What you should do: Which lines of the entries hold the string "results"? Copy each one.
-- Provided entries follows --
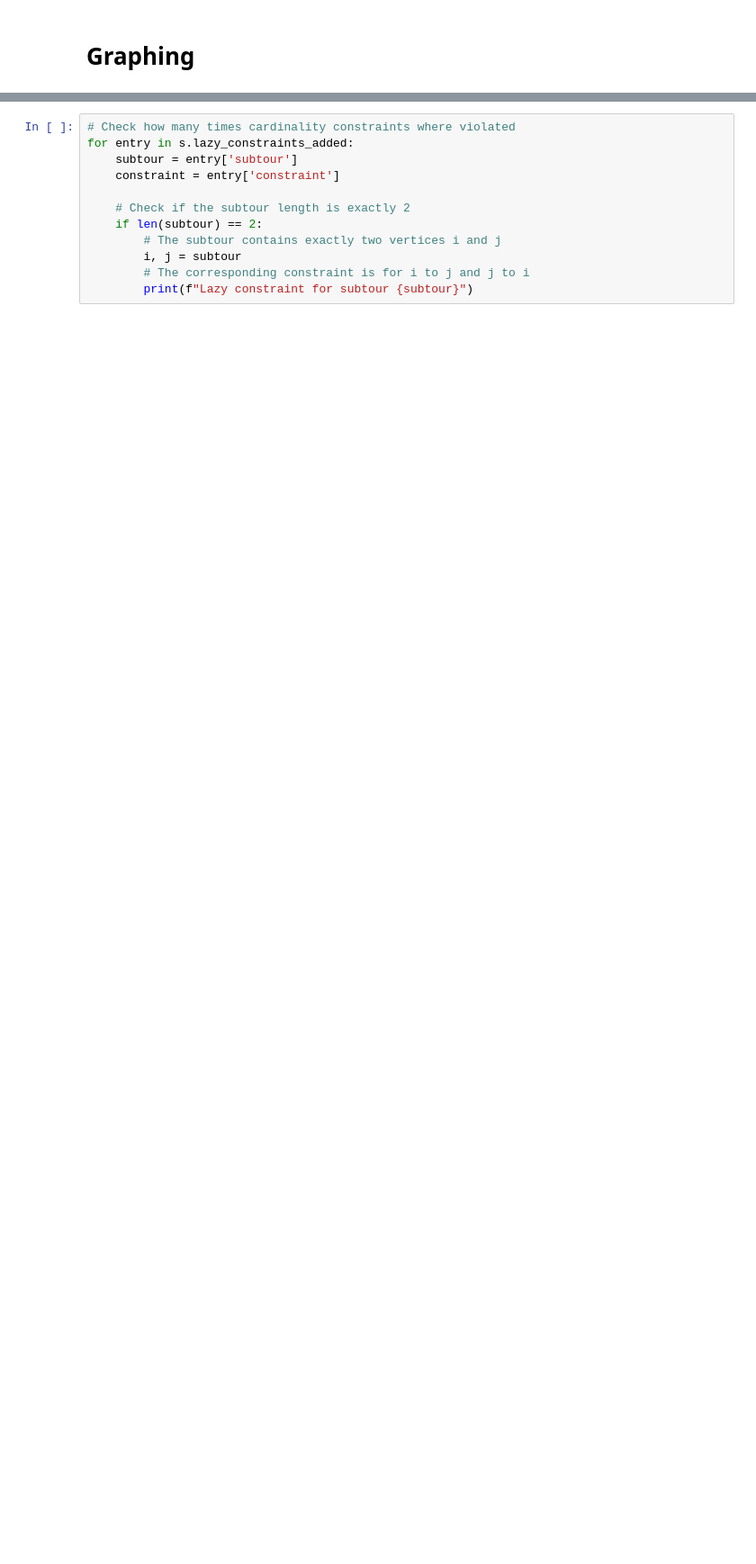
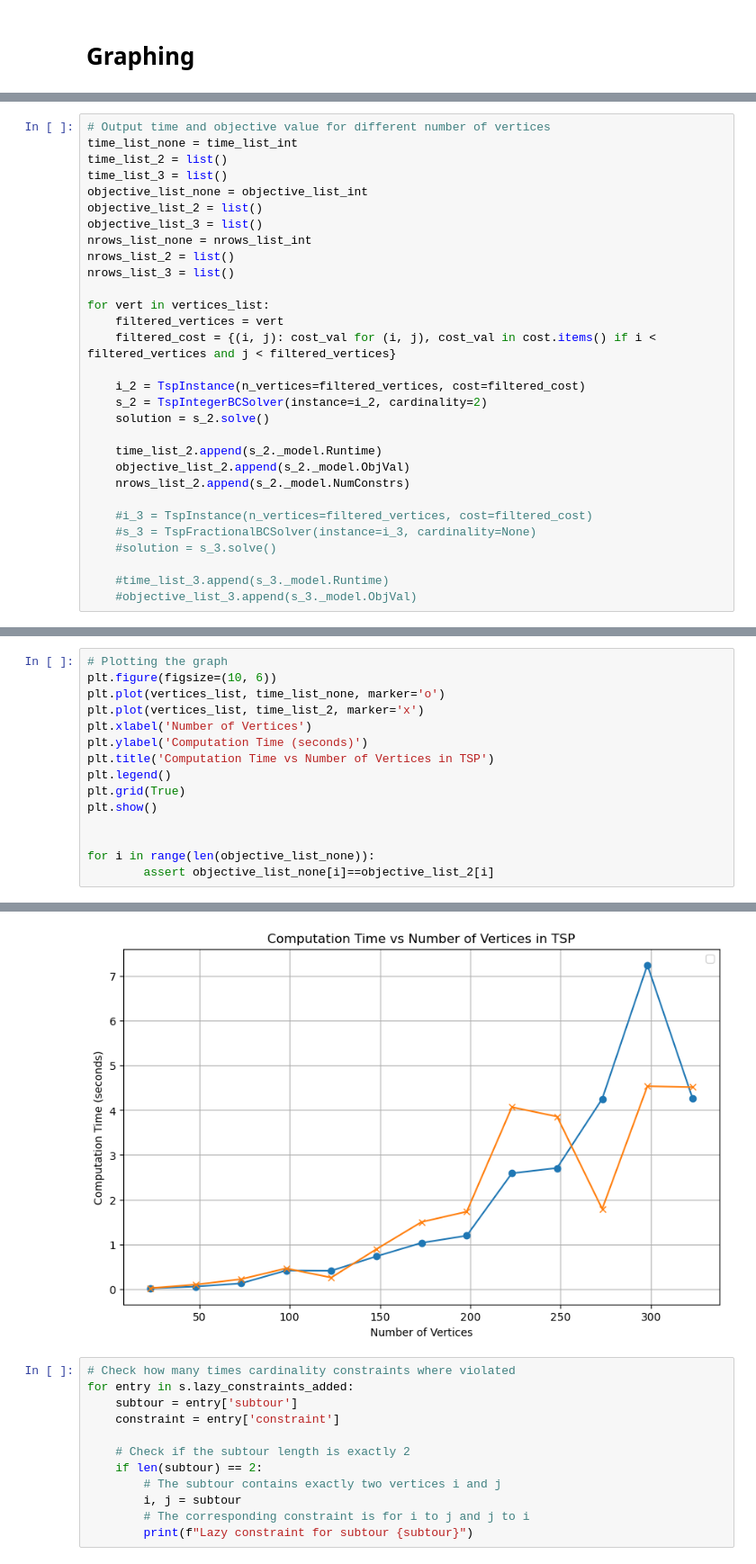
Before and after one commit to carlosperez1997/tsp_project, a Jupyter notebook: master file.ipynb, the cells around one changed output, grey strips where cells are left out. Shown at 90% size. Cells and saved outputs as stored; diff of their text form; blank space fills up the shorter version.

```diff
--- a/master file.ipynb
+++ b/master file.ipynb
@@ -615,0 +589,30 @@ User-callback calls 261, time in user-callback 3.38 sec
+# %%
+# Output time and objective value for different number of vertices
+time_list_none = time_list_int
+time_list_2 = list()
+time_list_3 = list()
+objective_list_none = objective_list_int
+objective_list_2 = list()
+objective_list_3 = list()
+nrows_list_none = nrows_list_int
+nrows_list_2 = list()
+nrows_list_3 = list()
+
+for vert in vertices_list:
+    filtered_vertices = vert
+    filtered_cost = {(i, j): cost_val for (i, j), cost_val in cost.items() if i < filtered_vertices and j < filtered_vertices}
+
+    i_2 = TspInstance(n_vertices=filtered_vertices, cost=filtered_cost)
+    s_2 = TspIntegerBCSolver(instance=i_2, cardinality=2)
+    solution = s_2.solve()
+
+    time_list_2.append(s_2._model.Runtime)
+    objective_list_2.append(s_2._model.ObjVal)
+    nrows_list_2.append(s_2._model.NumConstrs)
+
+    #i_3 = TspInstance(n_vertices=filtered_vertices, cost=filtered_cost)
+    #s_3 = TspFractionalBCSolver(instance=i_3, cardinality=None)
+    #solution = s_3.solve()
+
+    #time_list_3.append(s_3._model.Runtime)
+    #objective_list_3.append(s_3._model.ObjVal)
@@ -615,0 +637,16 @@ User-callback calls 261, time in user-callback 3.38 sec
+# %%
+# Plotting the graph
+plt.figure(figsize=(10, 6))
+plt.plot(vertices_list, time_list_none, marker='o')
+plt.plot(vertices_list, time_list_2, marker='x')
+plt.xlabel('Number of Vertices')
+plt.ylabel('Computation Time (seconds)')
+plt.title('Computation Time vs Number of Vertices in TSP')
+plt.legend()
+plt.grid(True)
+plt.show()
+
+
+for i in range(len(objective_list_none)):
+        assert objective_list_none[i]==objective_list_2[i]
+# %% [output]
@@ -616,3 +654,4 @@ User-callback calls 261, time in user-callback 3.38 sec
+[figure, added]
 # %%
 # Check how many times cardinality constraints where violated
 for entry in s.lazy_constraints_added:
```
Also changed, not shown: parts of 9 cells of this notebook.
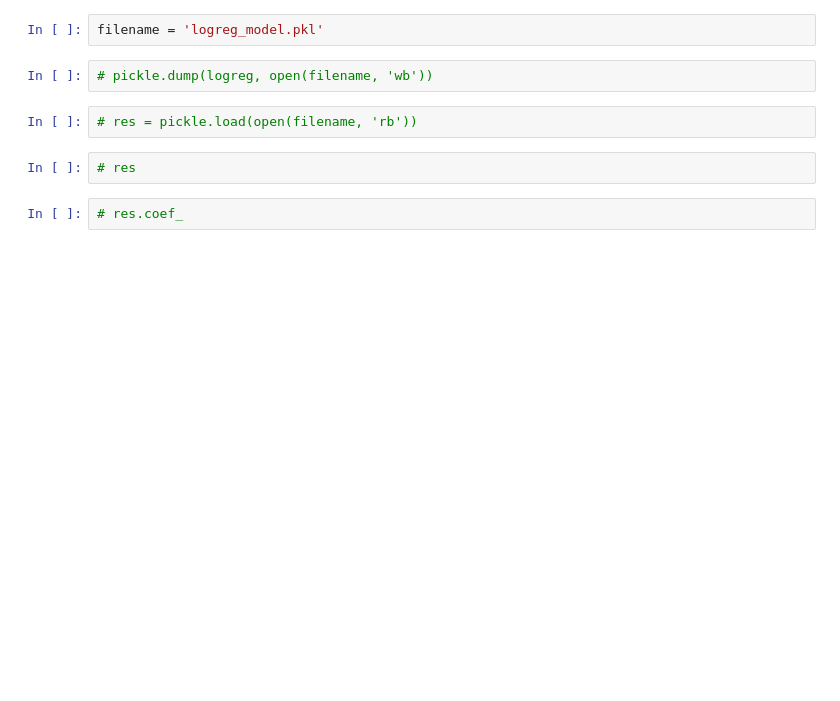
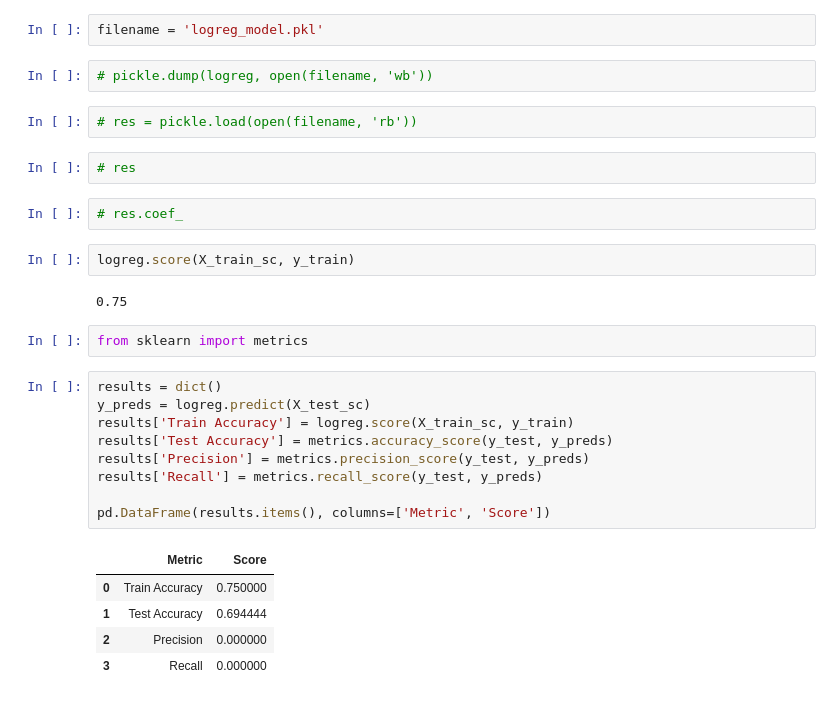
Before and after one commit to RifqiAlkhatib/rossi-recidivism, a Jupyter notebook: notebooks/predicting_arrest.ipynb, the cells around one changed output. Drawn from its saved outputs; the diff is of its cells as text; blank space fills up the shorter version.

Commit message:
Added metrics and coefficients to modelling

```diff
--- a/notebooks/predicting_arrest.ipynb
+++ b/notebooks/predicting_arrest.ipynb
@@ -154,3 +155,24 @@ filename = 'logreg_model.pkl'
 # res
 # %%
 # res.coef_
+# %%
+logreg.score(X_train_sc, y_train)
+# %% [output]
+0.75
+# %%
+from sklearn import metrics
+# %%
+results = dict()
+y_preds = logreg.predict(X_test_sc)
+results['Train Accuracy'] = logreg.score(X_train_sc, y_train)
+results['Test Accuracy'] = metrics.accuracy_score(y_test, y_preds)
+results['Precision'] = metrics.precision_score(y_test, y_preds)
+results['Recall'] = metrics.recall_score(y_test, y_preds)
+
+pd.DataFrame(results.items(), columns=['Metric', 'Score'])
+# %% [output]
+|  | Metric | Score |
+| 0 | Train Accuracy | 0.750000 |
+| 1 | Test Accuracy | 0.694444 |
+| 2 | Precision | 0.000000 |
+| 3 | Recall | 0.000000 |
```
Also changed, not shown: parts of 6 cells of this notebook, 4 other files.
-- Provided entries concluded --
Answer space:
+results = dict()
+results['Train Accuracy'] = logreg.score(X_train_sc, y_train)
+results['Test Accuracy'] = metrics.accuracy_score(y_test, y_preds)
+results['Precision'] = metrics.precision_score(y_test, y_preds)
+results['Recall'] = metrics.recall_score(y_test, y_preds)
+pd.DataFrame(results.items(), columns=['Metric', 'Score'])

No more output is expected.